Chandler Rome, the Astros beat writer for the Houston Chronicle, attempted to talk to Astros owner Jim Crane at the hotel in which the meetings are taking place. Which makes sense because, duh, Rome covers the Astros and, if you haven’t noticed, the Astros are in the news lately.

Here’s how it went:

This was confirmed by other reporters:

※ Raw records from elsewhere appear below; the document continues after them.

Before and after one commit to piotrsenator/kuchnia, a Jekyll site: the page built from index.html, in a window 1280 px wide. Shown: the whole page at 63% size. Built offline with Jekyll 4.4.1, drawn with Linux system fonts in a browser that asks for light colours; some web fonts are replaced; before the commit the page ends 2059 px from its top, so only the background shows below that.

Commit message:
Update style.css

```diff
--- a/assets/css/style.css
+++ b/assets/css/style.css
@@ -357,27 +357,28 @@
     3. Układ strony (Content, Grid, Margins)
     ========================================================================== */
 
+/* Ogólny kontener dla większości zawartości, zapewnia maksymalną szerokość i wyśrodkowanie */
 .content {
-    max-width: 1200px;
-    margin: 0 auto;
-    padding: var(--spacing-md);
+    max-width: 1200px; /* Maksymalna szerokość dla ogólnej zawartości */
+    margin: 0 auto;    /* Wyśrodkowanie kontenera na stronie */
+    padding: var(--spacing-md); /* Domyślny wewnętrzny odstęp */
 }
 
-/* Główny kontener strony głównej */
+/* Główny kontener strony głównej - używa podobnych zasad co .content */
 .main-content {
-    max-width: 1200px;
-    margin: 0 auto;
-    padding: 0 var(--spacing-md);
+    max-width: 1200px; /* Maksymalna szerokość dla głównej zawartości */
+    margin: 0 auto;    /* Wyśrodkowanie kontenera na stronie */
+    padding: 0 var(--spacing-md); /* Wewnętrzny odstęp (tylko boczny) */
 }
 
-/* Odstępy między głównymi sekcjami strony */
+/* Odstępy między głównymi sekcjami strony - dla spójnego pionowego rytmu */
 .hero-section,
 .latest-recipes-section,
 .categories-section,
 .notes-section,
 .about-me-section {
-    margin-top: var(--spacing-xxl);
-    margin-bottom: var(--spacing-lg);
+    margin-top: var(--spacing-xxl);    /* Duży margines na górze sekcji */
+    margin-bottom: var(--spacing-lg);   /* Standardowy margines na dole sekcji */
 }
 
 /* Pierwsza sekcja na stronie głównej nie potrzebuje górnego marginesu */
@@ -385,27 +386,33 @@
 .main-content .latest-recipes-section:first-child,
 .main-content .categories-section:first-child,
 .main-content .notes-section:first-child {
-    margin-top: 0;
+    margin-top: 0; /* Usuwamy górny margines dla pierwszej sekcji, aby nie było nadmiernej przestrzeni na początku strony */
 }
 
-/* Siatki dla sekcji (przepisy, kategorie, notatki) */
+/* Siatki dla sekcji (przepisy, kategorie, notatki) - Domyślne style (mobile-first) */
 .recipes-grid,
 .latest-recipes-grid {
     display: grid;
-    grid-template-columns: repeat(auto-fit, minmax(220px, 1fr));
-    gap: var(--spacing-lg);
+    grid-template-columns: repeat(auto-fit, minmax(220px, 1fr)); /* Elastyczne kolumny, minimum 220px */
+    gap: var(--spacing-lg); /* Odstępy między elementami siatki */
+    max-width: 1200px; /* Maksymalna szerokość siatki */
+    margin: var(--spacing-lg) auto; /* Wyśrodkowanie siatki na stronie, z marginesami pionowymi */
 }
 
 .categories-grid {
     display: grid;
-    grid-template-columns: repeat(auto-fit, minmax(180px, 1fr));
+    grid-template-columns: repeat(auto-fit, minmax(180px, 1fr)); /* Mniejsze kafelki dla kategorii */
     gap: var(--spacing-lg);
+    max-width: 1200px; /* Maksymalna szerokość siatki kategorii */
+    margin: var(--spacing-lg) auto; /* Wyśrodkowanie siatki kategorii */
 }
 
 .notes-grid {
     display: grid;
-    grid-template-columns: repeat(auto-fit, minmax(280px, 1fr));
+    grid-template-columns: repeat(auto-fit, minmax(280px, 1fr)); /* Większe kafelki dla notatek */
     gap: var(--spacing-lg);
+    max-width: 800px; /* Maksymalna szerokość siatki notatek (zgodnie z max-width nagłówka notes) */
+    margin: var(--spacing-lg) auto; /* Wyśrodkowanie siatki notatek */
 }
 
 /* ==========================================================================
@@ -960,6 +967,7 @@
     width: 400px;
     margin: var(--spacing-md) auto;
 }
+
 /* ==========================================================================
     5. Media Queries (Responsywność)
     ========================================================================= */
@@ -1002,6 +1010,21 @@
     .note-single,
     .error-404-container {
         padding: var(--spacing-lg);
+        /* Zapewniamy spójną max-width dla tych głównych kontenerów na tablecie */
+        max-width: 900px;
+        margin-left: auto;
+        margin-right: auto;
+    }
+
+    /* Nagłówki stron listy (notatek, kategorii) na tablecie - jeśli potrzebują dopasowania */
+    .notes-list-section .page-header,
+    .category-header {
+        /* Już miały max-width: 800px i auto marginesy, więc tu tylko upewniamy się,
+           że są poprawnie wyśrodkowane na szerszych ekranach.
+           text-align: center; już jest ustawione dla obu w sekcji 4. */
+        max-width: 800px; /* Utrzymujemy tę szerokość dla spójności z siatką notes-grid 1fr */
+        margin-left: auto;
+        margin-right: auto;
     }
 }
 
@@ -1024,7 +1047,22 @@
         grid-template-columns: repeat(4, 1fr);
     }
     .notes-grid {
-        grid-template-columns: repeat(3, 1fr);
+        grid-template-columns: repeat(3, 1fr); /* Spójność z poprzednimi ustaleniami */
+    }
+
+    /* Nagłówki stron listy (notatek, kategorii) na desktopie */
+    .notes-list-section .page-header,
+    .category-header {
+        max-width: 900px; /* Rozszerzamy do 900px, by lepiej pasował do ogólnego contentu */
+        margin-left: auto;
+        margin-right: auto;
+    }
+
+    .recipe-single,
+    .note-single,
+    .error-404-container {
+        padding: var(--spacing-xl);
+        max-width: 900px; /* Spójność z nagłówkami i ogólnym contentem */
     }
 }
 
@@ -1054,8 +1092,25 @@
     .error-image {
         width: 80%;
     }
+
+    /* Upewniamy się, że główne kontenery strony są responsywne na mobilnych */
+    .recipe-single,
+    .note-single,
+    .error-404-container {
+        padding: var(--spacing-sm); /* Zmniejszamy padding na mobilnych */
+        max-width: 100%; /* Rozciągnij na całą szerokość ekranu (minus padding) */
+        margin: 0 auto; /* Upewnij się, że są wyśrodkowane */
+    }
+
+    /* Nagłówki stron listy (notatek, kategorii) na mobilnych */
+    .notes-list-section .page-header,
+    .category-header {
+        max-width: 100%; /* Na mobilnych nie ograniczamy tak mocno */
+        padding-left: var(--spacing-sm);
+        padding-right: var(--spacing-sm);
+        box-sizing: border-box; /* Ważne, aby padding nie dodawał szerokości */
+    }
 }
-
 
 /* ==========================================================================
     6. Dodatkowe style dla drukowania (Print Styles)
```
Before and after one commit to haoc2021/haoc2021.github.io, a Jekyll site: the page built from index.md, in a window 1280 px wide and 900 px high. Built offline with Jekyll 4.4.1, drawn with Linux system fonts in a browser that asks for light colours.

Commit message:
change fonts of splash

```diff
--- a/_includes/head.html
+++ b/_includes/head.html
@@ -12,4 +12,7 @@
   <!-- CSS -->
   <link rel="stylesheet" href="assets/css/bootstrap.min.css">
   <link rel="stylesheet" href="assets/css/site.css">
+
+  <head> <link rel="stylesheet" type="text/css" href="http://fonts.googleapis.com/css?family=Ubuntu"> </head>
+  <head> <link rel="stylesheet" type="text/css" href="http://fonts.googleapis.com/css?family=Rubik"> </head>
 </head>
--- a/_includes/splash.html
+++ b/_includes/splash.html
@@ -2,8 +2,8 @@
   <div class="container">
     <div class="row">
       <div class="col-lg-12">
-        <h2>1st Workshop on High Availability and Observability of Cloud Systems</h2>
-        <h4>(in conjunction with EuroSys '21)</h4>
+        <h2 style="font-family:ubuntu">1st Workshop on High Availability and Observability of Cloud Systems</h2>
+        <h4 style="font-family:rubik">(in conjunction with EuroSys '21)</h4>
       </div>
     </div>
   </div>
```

To be clear: this is a radically different way things have ever been handled at MLB meetings of any kind. Reporters — who are credentialed specifically for these meetings at this location, they’re not just showing up — approach the GMs or the owners or whoever as they walk in the public parts of the hotel in which they’re held or in the areas designated for press conferences. It’s not contentious. Usually the figures of interest will stop and talk a bit then move on. If they don’t want to talk they just keep walking, often offering apologies or an excuse about being late for something and say they’ll be available later. It’s chill as far as reporters vs. the powerful tend to go.

But apparently not today. Not at the owners meetings. Now police — who are apparently off duty on contract security, but armed and in full official uniform — are shielding The Lords of Baseball from scrutiny.

We live in interesting times.